AC — “Is it fair to compare Atlantic City, Las Vegas crime data?” by The Press of Atlantic City’s Molly Bilinksi: “Las Vegas and Atlantic City have been compared for decades as the nation’s two premier casino destinations, including when it comes to public safety. According to FBI data, Atlantic City had almost double the violent crime rate of Las Vegas in 2017. However, while there’s historical context for comparing the two cities, residents and pundits aren’t taking into account geography, tourism and income levels — all things that make it an apples-to-oranges comparison, experts say.” Read more here
— “A week after sting, prostitution problem persists on Paterson stroll,” by The Paterson Press’ Ed Rumley: “The prostitution sting made news headlines, but it’s not clear whether the operation made much substantive impact on a quality-of-life problem that residents say has plagued Van Houten Street for decades. Within days of the arrests, the women were back on the street, selling themselves for money that police say they use to buy drugs.” Read more here
PATERSON POLICE PUT OUT APB FOR KNOWN MALE GIGOLO — “Actor Rob Schneider spotted in Millville, Vineland,” by The Press of Atlantic City’s Ahmad Austin: “Actor and comedian Rob Schneider visited several Cumberland County businesses Friday before his show at Millville’s Levoy Theatre.” Read more here
—Barry Carter: “No new jails in my city, despite what you think you heard, N.J. mayor says” Read more here
—“Mayor Reed Gusciora says judgeship rumor ‘has no basis in reality’” Read more here
—“7,500 gallons of raw sewage spilled into N.J. town’s street.
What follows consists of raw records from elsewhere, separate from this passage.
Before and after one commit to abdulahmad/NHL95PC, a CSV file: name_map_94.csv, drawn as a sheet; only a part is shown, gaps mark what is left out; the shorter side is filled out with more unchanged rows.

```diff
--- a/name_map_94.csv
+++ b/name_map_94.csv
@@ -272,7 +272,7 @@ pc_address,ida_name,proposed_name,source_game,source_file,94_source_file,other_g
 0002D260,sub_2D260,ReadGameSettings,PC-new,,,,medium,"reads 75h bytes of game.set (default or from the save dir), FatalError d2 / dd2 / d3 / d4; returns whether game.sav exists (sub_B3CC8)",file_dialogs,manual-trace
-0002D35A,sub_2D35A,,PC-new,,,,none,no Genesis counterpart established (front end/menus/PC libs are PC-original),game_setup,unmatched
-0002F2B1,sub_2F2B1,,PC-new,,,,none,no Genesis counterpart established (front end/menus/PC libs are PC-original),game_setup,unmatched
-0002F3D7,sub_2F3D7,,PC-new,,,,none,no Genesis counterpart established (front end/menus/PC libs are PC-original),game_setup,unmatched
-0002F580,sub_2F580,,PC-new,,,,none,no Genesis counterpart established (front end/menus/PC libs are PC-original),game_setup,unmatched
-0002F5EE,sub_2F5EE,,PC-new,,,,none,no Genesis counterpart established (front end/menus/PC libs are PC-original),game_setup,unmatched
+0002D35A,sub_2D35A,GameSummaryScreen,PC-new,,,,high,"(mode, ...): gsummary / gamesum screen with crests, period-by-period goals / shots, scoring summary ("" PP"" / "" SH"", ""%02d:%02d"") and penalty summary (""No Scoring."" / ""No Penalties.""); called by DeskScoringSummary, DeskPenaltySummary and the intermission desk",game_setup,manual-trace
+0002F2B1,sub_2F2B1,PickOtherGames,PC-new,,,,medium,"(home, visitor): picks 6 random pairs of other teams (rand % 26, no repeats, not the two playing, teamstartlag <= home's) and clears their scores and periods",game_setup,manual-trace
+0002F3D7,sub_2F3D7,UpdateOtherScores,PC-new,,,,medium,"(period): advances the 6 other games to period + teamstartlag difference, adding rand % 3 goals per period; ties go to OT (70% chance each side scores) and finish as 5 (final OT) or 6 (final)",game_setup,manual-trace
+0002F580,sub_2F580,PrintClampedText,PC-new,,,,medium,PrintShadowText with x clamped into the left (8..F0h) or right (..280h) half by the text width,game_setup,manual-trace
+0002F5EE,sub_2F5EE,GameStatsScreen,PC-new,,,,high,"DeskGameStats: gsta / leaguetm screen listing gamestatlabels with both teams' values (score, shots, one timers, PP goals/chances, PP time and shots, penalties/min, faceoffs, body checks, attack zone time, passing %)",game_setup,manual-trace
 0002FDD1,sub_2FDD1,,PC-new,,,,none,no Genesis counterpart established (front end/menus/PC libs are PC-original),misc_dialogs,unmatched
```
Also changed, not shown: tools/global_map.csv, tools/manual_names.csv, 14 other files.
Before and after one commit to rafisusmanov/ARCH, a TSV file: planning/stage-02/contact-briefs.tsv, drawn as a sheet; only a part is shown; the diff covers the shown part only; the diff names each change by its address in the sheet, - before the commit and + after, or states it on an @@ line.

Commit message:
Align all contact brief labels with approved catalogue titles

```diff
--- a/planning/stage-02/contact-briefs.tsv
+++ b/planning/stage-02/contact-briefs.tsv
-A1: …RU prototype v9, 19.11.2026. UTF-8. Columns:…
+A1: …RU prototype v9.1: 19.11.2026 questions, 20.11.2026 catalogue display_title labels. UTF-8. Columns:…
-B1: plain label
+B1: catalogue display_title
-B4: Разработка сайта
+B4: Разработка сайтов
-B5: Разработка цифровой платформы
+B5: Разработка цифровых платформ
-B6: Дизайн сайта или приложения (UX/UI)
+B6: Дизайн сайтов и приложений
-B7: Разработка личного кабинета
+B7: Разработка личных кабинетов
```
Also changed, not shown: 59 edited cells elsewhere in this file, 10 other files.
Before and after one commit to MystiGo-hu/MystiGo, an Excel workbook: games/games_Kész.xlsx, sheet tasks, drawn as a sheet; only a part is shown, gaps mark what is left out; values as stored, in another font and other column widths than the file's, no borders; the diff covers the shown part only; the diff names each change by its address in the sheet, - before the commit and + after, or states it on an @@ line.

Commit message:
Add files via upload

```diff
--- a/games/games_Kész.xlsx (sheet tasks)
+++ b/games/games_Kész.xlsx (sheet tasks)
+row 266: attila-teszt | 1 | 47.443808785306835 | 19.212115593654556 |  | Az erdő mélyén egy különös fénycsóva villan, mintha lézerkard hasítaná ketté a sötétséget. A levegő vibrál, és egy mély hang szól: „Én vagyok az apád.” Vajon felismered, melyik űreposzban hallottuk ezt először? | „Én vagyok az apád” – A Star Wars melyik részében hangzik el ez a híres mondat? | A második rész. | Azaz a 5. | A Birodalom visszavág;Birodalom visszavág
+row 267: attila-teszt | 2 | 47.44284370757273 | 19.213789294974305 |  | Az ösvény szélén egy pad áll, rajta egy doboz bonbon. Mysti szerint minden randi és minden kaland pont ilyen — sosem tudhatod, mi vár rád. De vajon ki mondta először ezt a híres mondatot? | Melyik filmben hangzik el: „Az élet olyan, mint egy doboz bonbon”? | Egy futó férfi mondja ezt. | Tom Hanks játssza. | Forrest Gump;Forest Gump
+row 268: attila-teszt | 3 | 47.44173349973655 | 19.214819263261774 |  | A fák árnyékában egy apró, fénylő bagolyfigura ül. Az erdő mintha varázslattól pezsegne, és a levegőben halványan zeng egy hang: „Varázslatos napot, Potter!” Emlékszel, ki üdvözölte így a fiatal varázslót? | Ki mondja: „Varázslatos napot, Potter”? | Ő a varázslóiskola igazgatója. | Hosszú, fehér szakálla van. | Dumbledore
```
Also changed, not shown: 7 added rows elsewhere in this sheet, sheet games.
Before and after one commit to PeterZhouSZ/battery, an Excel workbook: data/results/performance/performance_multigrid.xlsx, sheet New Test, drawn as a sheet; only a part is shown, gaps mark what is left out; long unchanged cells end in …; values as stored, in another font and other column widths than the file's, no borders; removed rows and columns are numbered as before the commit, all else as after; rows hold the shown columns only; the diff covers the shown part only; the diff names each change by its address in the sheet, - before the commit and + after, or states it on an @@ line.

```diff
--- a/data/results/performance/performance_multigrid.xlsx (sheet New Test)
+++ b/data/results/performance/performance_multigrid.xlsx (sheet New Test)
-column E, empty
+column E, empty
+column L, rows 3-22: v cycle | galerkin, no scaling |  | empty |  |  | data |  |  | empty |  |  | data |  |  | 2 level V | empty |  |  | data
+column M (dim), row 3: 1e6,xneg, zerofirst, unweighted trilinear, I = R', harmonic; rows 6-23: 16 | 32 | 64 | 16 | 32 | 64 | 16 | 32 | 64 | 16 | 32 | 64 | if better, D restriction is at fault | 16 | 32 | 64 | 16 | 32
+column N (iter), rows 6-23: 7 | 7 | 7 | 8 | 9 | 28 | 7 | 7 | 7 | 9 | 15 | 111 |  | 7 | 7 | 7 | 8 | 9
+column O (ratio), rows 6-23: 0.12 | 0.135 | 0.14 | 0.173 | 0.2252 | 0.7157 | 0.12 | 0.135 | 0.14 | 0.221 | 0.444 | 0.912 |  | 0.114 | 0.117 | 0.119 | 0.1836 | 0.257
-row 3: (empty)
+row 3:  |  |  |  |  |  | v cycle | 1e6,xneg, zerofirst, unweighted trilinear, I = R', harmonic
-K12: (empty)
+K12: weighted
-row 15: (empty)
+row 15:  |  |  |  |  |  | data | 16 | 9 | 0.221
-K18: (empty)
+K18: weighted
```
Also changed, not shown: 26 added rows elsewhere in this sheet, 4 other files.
State is looking into it” Read more here
—“Records: Paterson court aide making sex claims is judge’s sister” Read more here
SCIENTISTS SAY IT MAY BE CAUSED BY THE TEMPERATURE OF THE HOT TAKES ABOUT MEGHAN MARKLE ON CHASING NEWS — “N.J. is warming at an alarming rate and it’s making our air harder to breathe,” by NJ Advance Media’s Michael Sol Warren: “Since 1970, New Jersey has experienced a 3°F increase in annual average temperatures, making it one of the fastest-warming states in the nation, Climate Central analysts found when examining temperature records. The last 20 years have seen 11 of the state’s 15 hottest summers, according to state climate records that date back to 1895. The state’s warming is largely the result of greenhouse gas-driven climate change and urban development. While New Jersey’s escalating temperatures magnify the risks of damaging storms and flooding — both well-documented consequences of climate change — the hazards of declining air quality are less widely discussed. This warming trend, combined with pollution from cars, power plants and chemical plants, is expected to increase the number of days each year that Garden State residents inhale unsafe levels of ozone pollution, also called smog.” Read more here
SNAKE WOULD PREFER TO BE CALLED ‘PLISSKEN’ — “Snake goes in, power goes out at Mahwah hotel,” by The Record’s Ricardo Kaulessar: “Yes, a snake was the cause of a power outage Monday at the Sheraton Mahwah Hotel on International Boulevard that lasted more than four hours.” Read more here
—“Tackling pay inequity, new Rutgers faculty contract could become a national template” Read more here
—“Marc Lamparello: What we know about the man arrested in St. Patrick’s Cathedral case” Read more here